Extracted data entries:

►

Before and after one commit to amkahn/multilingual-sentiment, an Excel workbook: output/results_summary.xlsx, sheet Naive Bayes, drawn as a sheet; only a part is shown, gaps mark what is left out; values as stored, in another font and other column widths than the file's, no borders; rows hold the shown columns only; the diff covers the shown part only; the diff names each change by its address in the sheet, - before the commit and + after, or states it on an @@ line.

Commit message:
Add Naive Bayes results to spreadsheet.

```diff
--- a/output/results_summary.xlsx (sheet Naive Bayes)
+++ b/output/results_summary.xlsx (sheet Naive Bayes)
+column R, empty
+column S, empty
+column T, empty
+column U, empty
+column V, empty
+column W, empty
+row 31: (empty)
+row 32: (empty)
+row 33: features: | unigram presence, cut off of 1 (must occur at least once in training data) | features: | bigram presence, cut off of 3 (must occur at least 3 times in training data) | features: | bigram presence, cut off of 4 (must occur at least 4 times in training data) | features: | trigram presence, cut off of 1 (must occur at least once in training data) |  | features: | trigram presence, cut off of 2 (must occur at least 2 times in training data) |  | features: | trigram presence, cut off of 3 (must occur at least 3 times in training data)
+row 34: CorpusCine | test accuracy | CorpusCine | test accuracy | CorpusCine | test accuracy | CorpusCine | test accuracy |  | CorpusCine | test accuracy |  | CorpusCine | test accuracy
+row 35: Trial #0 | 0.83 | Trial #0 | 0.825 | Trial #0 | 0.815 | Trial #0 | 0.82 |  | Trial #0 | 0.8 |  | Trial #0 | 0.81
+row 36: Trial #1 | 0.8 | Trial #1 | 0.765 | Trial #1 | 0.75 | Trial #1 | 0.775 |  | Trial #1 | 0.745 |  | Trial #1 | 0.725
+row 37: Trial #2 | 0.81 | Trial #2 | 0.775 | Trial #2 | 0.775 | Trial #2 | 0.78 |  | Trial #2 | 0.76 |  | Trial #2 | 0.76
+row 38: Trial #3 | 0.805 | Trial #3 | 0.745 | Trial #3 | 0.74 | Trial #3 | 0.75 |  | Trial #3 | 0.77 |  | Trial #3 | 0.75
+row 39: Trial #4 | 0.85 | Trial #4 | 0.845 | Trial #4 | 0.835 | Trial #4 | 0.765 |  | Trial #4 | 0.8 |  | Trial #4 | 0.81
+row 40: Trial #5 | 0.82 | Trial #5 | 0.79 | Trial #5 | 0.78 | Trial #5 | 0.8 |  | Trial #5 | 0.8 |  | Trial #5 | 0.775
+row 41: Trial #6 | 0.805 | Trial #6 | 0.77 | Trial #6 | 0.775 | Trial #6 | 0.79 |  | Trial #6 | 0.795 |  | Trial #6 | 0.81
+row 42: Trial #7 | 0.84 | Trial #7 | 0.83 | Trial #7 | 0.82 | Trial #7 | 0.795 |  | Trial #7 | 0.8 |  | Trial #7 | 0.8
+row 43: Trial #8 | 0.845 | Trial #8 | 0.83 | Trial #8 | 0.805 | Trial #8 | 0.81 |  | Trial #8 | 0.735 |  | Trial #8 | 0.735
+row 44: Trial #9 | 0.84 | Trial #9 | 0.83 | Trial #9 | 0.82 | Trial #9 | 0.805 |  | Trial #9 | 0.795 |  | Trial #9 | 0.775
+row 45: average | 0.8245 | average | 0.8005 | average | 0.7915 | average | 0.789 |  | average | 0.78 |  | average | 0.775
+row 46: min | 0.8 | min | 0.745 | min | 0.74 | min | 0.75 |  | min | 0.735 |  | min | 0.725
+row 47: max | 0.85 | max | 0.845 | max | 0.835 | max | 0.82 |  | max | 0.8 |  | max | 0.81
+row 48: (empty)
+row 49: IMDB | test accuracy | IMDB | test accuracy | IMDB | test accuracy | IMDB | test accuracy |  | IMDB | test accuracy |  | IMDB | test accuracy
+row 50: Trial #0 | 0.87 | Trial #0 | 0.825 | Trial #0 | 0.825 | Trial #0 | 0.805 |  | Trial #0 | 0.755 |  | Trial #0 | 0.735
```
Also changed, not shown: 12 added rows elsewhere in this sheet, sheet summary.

◄

YOUR OBJECTIVE: Write out every line in the data that holds the string "empty".

TASK ANSWER:
+column R, empty
+column S, empty
+column T, empty
+column U, empty
+column V, empty
+column W, empty
+row 31: (empty)
+row 32: (empty)
+row 48: (empty)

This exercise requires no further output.